Available data.
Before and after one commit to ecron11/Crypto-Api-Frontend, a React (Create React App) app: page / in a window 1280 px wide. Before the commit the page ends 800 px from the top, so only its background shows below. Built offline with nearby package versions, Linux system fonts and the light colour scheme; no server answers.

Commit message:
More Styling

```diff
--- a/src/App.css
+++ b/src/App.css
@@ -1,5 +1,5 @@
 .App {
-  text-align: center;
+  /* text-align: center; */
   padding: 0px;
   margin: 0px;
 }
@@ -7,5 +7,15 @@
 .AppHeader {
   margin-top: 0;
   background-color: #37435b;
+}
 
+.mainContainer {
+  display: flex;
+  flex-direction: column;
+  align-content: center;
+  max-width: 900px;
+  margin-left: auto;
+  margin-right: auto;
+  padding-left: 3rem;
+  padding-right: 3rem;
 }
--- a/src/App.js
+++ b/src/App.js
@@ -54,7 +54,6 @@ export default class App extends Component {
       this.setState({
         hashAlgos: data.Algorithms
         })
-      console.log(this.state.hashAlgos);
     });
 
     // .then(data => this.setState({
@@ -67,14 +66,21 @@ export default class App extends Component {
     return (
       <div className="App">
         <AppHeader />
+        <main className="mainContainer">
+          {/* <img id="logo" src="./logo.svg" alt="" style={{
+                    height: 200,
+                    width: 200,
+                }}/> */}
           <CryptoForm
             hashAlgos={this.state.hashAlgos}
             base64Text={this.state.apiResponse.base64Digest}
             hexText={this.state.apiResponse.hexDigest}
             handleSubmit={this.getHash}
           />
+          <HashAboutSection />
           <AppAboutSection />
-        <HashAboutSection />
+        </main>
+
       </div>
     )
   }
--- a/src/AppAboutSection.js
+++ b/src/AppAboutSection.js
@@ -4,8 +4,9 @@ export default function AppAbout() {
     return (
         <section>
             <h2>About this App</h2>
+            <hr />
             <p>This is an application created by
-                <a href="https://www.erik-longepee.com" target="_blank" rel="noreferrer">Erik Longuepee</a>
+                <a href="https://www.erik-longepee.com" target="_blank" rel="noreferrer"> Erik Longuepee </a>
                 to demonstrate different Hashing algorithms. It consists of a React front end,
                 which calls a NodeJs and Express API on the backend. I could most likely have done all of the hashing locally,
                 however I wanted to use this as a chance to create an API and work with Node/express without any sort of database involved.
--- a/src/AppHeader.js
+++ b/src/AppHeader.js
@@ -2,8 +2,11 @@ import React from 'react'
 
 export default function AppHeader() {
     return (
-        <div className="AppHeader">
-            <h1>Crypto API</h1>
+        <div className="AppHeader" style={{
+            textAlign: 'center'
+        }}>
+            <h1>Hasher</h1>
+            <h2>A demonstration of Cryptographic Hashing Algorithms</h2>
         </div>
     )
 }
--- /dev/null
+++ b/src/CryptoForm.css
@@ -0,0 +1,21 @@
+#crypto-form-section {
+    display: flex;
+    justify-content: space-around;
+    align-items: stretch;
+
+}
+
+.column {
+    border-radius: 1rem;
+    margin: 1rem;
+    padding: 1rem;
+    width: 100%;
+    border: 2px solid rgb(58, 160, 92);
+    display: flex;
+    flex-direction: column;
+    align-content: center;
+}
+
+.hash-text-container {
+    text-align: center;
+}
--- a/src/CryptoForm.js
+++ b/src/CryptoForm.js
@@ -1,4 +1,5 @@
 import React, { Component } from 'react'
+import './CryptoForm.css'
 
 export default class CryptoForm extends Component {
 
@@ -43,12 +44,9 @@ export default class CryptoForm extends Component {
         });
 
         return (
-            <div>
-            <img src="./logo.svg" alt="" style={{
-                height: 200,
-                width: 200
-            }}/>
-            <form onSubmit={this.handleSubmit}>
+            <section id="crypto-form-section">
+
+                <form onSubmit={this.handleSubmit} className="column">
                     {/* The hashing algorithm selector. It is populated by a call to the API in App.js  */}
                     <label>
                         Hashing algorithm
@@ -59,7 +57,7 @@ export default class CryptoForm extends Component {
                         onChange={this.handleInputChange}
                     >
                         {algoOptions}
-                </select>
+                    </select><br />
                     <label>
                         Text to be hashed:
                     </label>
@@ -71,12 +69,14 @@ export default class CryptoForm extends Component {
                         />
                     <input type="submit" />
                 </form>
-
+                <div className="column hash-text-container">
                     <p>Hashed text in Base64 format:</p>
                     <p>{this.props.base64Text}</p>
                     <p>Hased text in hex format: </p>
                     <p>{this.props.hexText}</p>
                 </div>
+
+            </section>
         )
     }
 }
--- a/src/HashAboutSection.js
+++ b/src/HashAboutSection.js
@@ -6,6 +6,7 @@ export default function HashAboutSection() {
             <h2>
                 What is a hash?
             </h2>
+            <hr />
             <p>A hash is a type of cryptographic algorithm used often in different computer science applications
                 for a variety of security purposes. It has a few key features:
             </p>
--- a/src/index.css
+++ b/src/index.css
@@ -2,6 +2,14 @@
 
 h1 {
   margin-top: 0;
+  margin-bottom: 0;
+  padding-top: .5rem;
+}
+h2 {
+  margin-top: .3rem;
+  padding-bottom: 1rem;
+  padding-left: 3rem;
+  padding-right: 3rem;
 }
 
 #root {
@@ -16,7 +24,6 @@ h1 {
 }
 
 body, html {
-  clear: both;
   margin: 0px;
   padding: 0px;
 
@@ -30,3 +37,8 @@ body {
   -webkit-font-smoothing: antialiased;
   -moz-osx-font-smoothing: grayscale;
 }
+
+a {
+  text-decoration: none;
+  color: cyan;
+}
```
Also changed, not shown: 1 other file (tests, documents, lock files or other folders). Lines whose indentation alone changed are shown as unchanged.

--

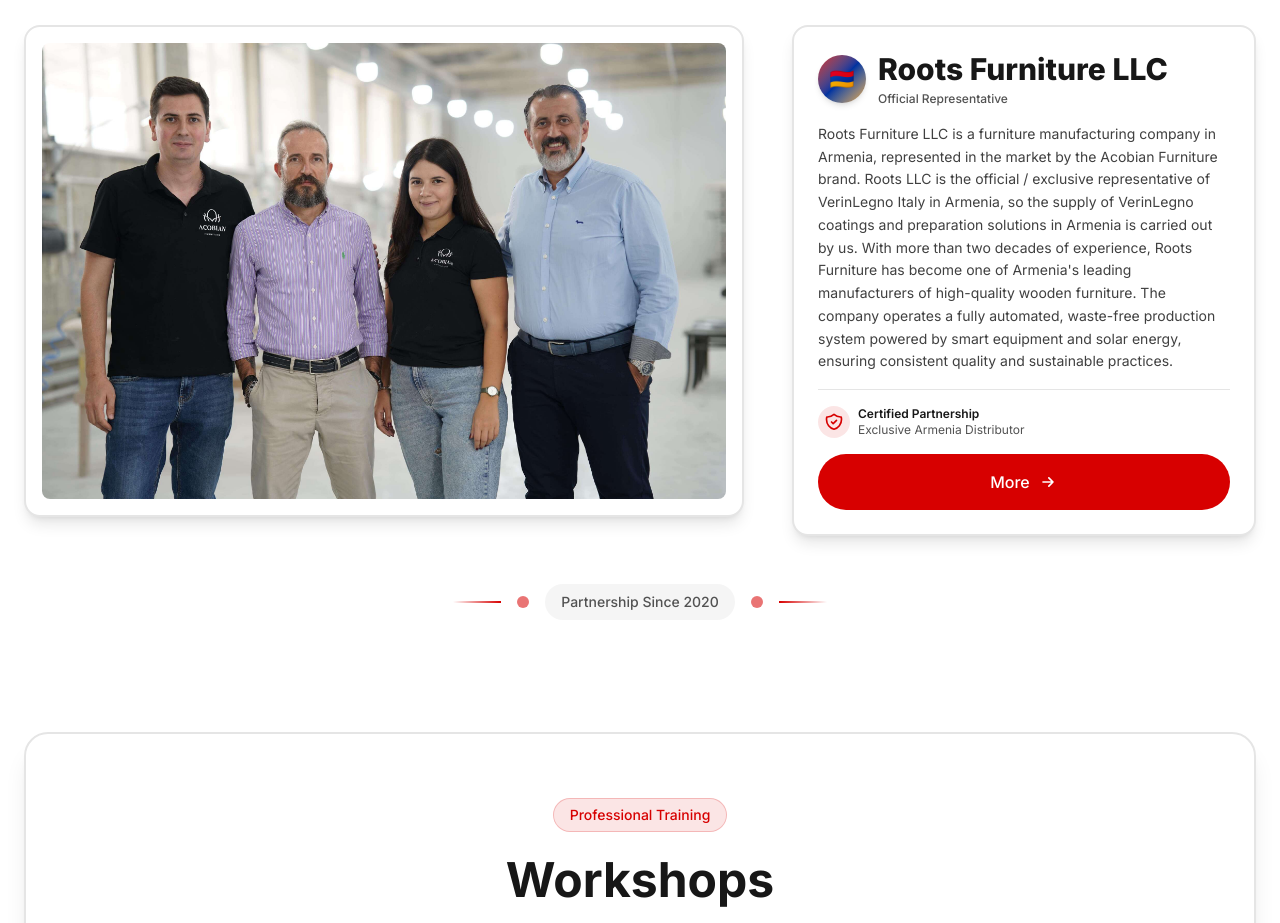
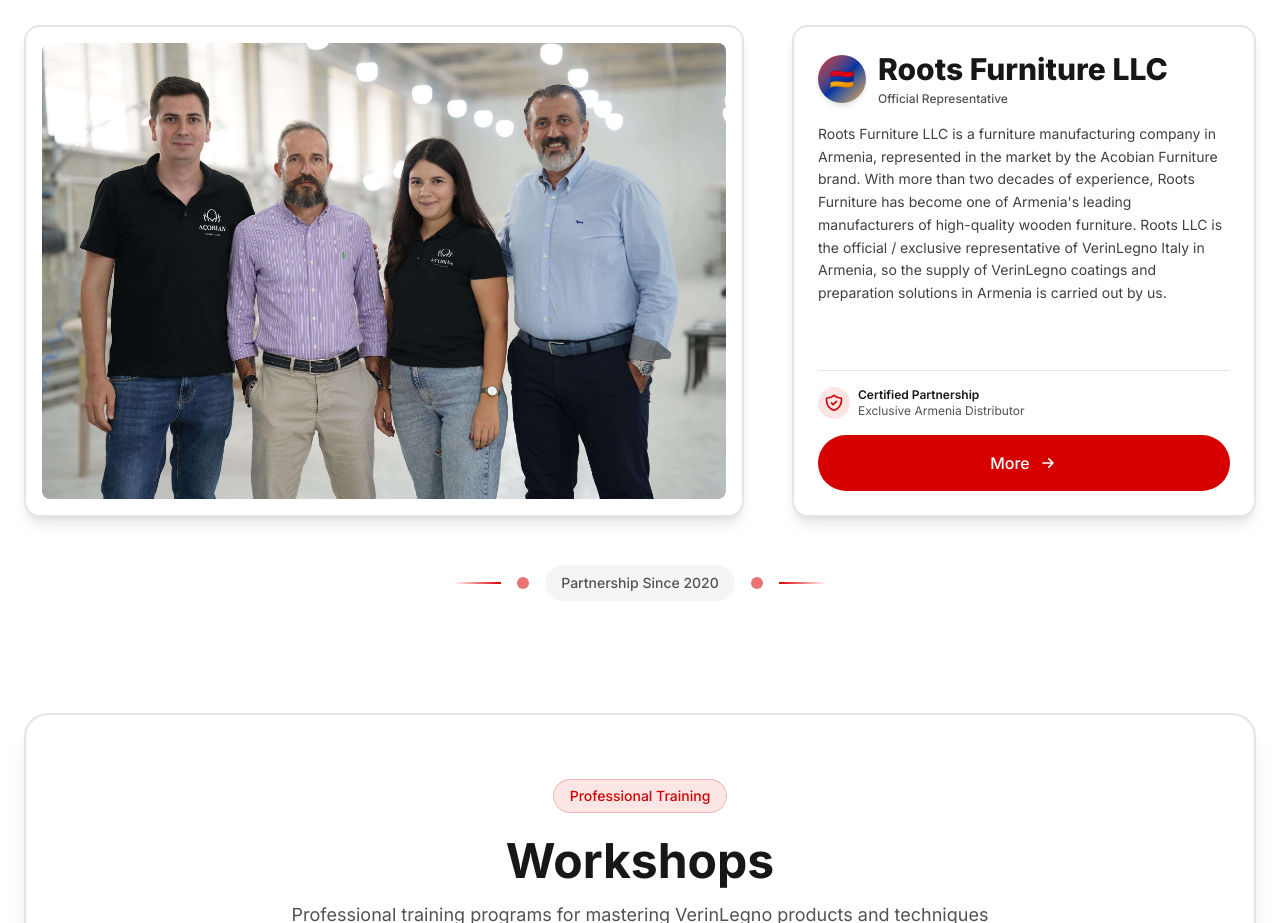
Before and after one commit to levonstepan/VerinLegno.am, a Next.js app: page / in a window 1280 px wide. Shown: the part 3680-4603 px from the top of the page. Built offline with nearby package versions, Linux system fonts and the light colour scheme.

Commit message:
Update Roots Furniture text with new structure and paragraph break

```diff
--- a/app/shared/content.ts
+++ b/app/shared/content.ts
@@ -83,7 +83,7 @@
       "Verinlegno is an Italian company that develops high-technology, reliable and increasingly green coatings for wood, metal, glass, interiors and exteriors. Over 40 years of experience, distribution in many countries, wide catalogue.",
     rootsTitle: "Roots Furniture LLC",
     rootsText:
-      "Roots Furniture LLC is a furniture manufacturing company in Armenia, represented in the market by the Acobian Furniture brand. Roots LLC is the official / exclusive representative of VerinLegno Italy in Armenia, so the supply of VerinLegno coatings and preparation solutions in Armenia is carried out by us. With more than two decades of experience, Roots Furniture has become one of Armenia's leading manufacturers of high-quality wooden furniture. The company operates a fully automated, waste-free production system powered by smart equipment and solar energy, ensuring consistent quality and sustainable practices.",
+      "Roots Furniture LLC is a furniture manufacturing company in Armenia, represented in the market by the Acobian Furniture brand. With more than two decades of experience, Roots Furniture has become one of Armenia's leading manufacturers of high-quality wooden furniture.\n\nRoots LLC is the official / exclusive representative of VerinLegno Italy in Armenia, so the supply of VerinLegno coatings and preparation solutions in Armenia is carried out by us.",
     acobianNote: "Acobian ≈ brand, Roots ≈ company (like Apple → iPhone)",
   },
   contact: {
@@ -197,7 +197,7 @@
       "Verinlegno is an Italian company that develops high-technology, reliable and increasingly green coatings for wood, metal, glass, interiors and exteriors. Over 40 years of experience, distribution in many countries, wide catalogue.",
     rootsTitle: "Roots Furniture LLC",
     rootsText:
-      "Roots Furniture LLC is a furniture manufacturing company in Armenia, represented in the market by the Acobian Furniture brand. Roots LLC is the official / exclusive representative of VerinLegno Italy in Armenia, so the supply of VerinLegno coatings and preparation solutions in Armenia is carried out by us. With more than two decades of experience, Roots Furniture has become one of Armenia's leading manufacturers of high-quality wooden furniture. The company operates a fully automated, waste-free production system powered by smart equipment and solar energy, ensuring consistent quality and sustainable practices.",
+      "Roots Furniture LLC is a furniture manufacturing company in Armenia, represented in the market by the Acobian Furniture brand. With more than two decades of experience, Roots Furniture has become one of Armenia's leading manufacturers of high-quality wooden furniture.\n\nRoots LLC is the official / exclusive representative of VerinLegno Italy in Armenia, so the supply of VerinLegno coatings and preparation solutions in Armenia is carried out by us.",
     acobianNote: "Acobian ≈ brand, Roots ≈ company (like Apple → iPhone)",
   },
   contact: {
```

What you are asked to do.
If a line of the entries contains "width", it counts; give the total of such lines and nothing more.

Answer to this problem.
4